Q:

do you find it interesting how such a big story disappeared so quickly from the news ?

A:

As a journalist, I think this is a growing battle for every important story (not just ours). There is so much information flying around these days, we like to think ICIJ is just one of a cohort of trusted media outlets for our readers. - Amy


Q:

Why won't you allow the public to inspect the original content as other sites such as Wikileaks?

A:

We get asked this a bit... As Hamish explained earlier, we are in the business of public service journalism, and we'll never publish personal, private information en masse without first vetting it and ensuring it's of public interest.

All of our stories go through a rigorous fact and legal checking process, and are only published if they meet the highest journalistic standard.

Our Offshore Leaks Database includes corporate data that you'd ordinarily find on any open corporate registry - except that a lot of this data is from jurisdictions that don't have open or easily accessible registries available online. Plus, we might have a bit of bias, but we think our data is a little easier to search.

-Amy


Q:

What are you most proud of in regards to the consequences that have occurred following the release of the Panama Papers?

What's the dream/goal y'all have been striving for when it comes to the consequences and justice that must be imposed on the perpetrators?

What do you feel has been overlooked?

Are you guys getting more anonymous tips now? Anything about UFOs yet?

A:
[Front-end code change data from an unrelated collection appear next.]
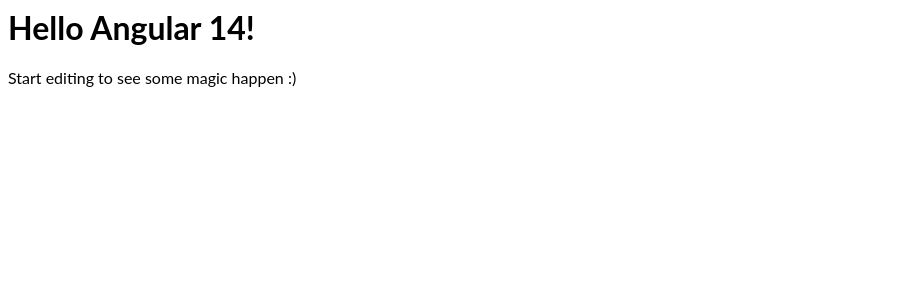
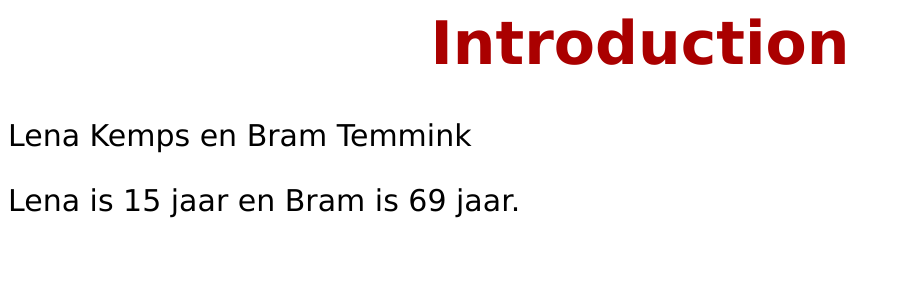
Before and after one commit to Bammmmmm/Bamm, an Angular app: page / in a window 1280 px wide. Shown: the top 300 px of the page, without its empty margins (0-899 px from the left). Built offline with nearby package versions, Linux system fonts and the light colour scheme.

Commit message:
2 files modified

```diff
--- a/src/app/app.component.css
+++ b/src/app/app.component.css
@@ -1,3 +1,15 @@
+body {
+  background-color: rgb(0, 0, 0);
+}
+
+h1 {
+  color: rgb(170, 0, 0);
+  text-align: center;
+  font-family: verdana;
+  font-size: 60px;
+}
+
 p {
-  font-family: Lato;
+  font-family: verdana;
+  font-size: 30px;
 }
--- a/src/app/app.component.html
+++ b/src/app/app.component.html
@@ -1,4 +1,3 @@
-<hello name="{{ name }}"></hello>
-<p>
-  Start editing to see some magic happen :)
-</p>
+<h1>Introduction</h1>
+<p>Lena Kemps en Bram Temmink</p>
+<p>Lena is 15 jaar en Bram is 69 jaar.<p>
```
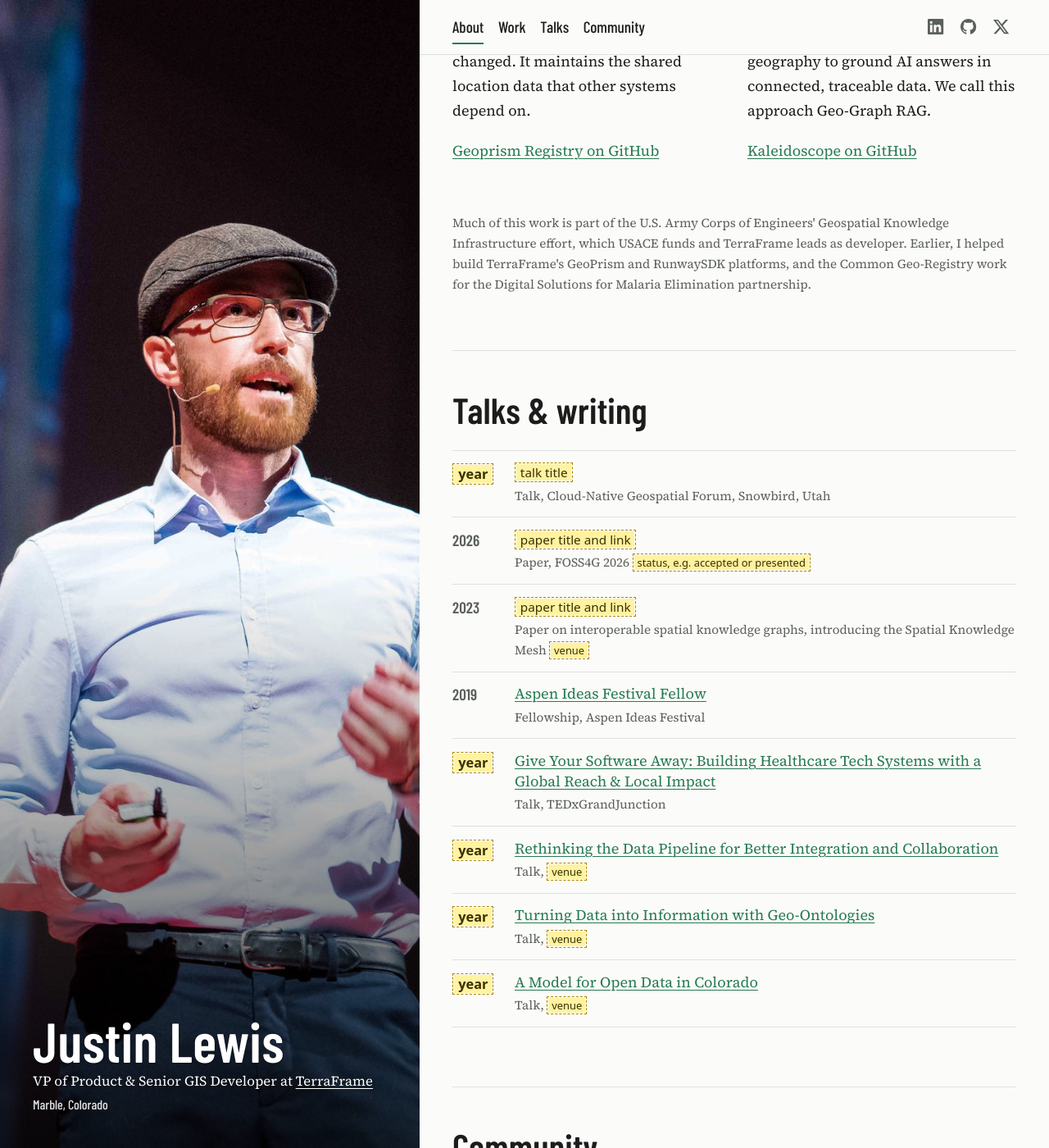
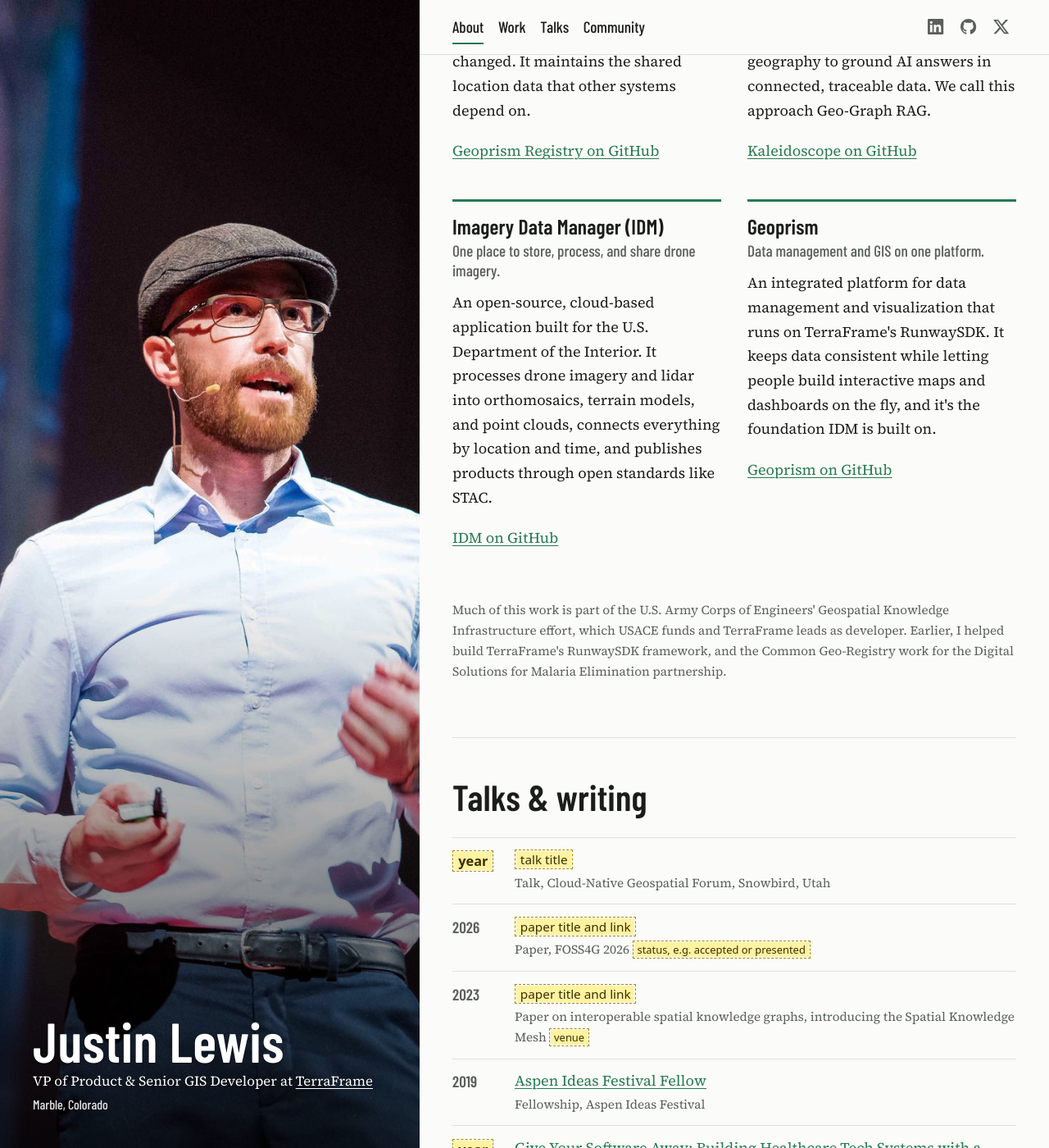
Before and after one commit to justinlewis/jmapping, a Jekyll site: the page built from index.html, in a window 1280 px wide and 1400 px high, scrolled down 1517 px. Shown: the whole window at 82% size. Built offline with Jekyll 4.4.1, drawn with Linux system fonts in a browser that asks for light colours.

Commit message:
Add IDM and Geoprism to "What we're building"
Descriptions are drawn from the osmre-uav and geoprism READMEs.

Co-Authored-By: Claude Opus 5.5 <noreply@anthropic.com>

```diff
--- a/index.html
+++ b/index.html
@@ -52,9 +52,23 @@ sitemap:
       <p>Instead of retrieving loose text chunks, Kaleidoscope uses a knowledge graph's structure and geography to ground AI answers in connected, traceable data. We call this approach Geo-Graph RAG.</p>
       <p><a href="https://github.com/terraframe/kaleidoscope">Kaleidoscope on GitHub</a></p>
     </div>
+
+    <div class="product">
+      <h3>Imagery Data Manager (IDM)</h3>
+      <p class="product__tagline">One place to store, process, and share drone imagery.</p>
+      <p>An open-source, cloud-based application built for the U.S. Department of the Interior. It processes drone imagery and lidar into orthomosaics, terrain models, and point clouds, connects everything by location and time, and publishes products through open standards like STAC.</p>
+      <p><a href="https://github.com/terraframe/osmre-uav">IDM on GitHub</a></p>
+    </div>
+
+    <div class="product">
+      <h3>Geoprism</h3>
+      <p class="product__tagline">Data management and GIS on one platform.</p>
+      <p>An integrated platform for data management and visualization that runs on TerraFrame's RunwaySDK. It keeps data consistent while letting people build interactive maps and dashboards on the fly, and it's the foundation IDM is built on.</p>
+      <p><a href="https://github.com/terraframe/geoprism">Geoprism on GitHub</a></p>
+    </div>
   </div>
 
-  <p class="small">Much of this work is part of the U.S. Army Corps of Engineers' Geospatial Knowledge Infrastructure effort, which USACE funds and TerraFrame leads as developer. Earlier, I helped build TerraFrame's GeoPrism and RunwaySDK platforms, and the Common Geo-Registry work for the Digital Solutions for Malaria Elimination partnership.</p>
+  <p class="small">Much of this work is part of the U.S. Army Corps of Engineers' Geospatial Knowledge Infrastructure effort, which USACE funds and TerraFrame leads as developer. Earlier, I helped build TerraFrame's RunwaySDK framework, and the Common Geo-Registry work for the Digital Solutions for Malaria Elimination partnership.</p>
 </section>
 
 <section class="section" id="talks">
```
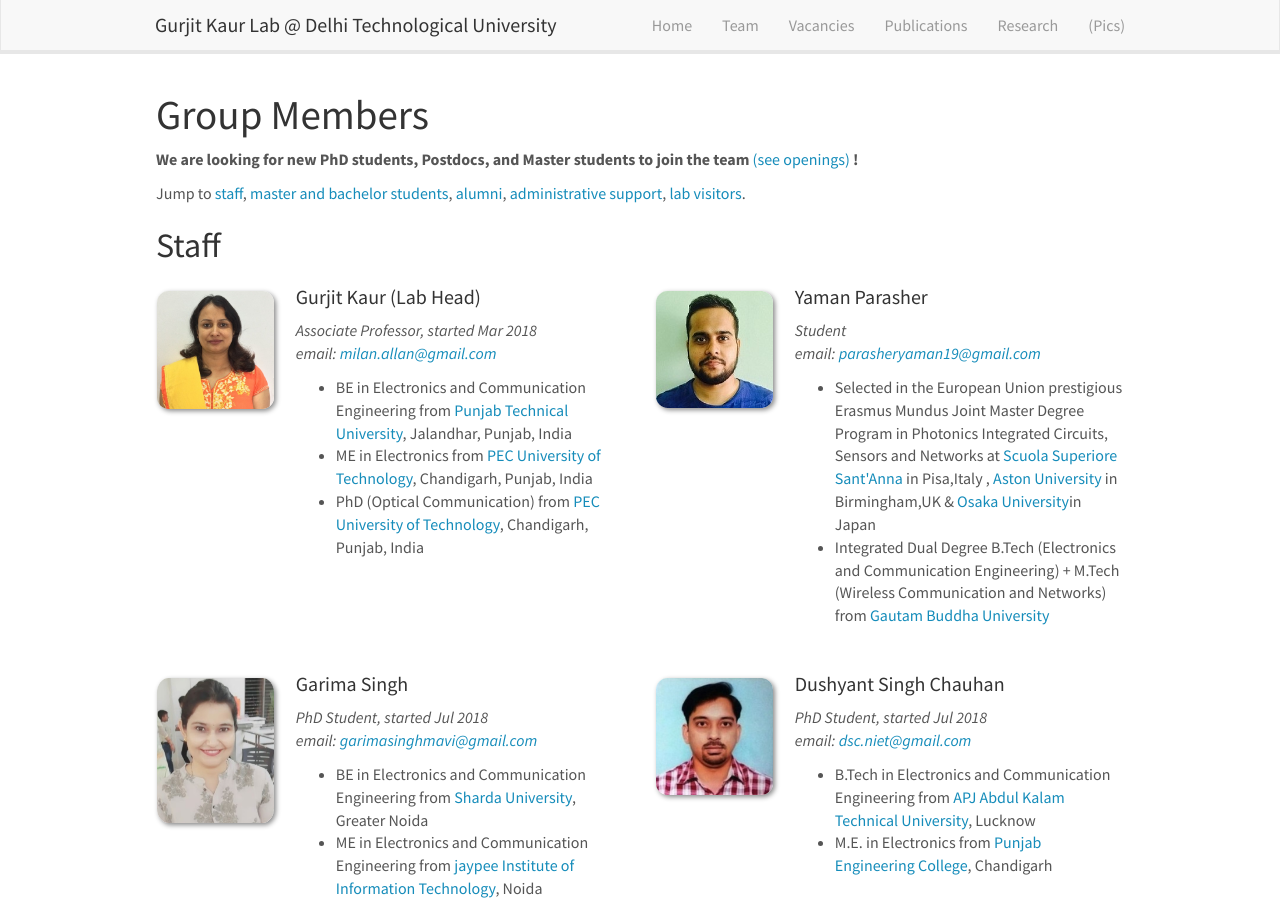
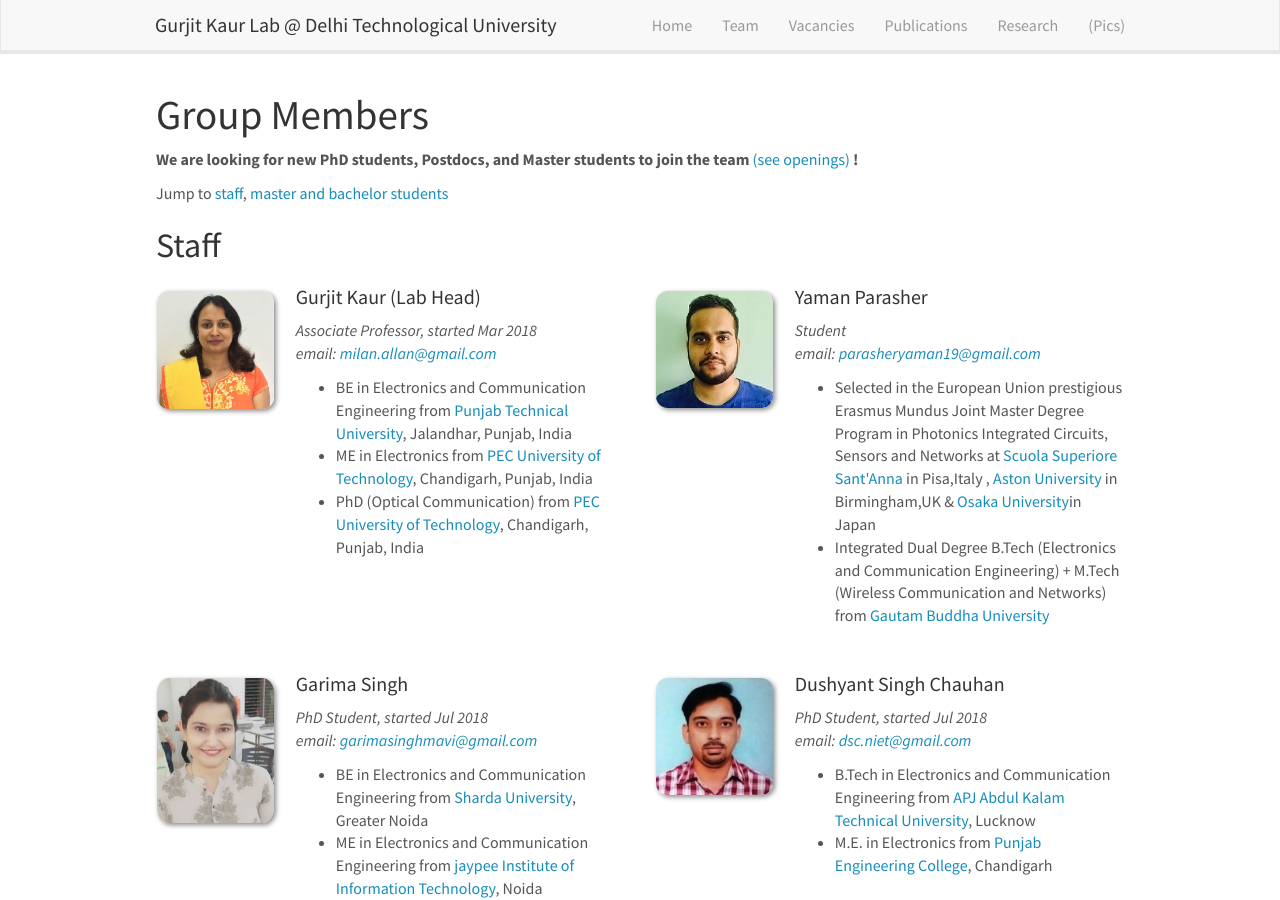
Before and after one commit to guritkaurlab/guritkaurlab.github.io, a Jekyll site: the page built from _pages/team.md, in a window 1280 px wide and 900 px high. Built offline with Jekyll 4.4.1, drawn with Linux system fonts in a browser that asks for light colours; nearby versions of some CDN libraries.

Commit message:
Update team.md

```diff
--- a/_pages/team.md
+++ b/_pages/team.md
@@ -11,7 +11,7 @@ permalink: /team/
  **We are  looking for new PhD students, Postdocs, and Master students to join the team** [(see openings)]({{ site.url }}{{ site.baseurl }}/vacancies) **!**
 
 
-Jump to [staff](#staff), [master and bachelor students](#master-and-bachelor-students), [alumni](#alumni), [administrative support](#administrative-support), [lab visitors](#lab-visitors).
+Jump to [staff](#staff), [master and bachelor students](#master-and-bachelor-students)
 
 ## Staff
 {% assign number_printed = 0 %}
```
So many anonymous tips. I'm convinced that there will be more big projects like Panama Papers in the future. So we'd be crazy not to check our mail, our inbox, Secure Drop, Signal, etc. All the ways ICIJ has for people to contact us.

I think one of the best results of Panama Papers was making offshore finance and its flaws more of a public issue than ever. The more light that is shone on it, the harder it will be for some people to misuse it.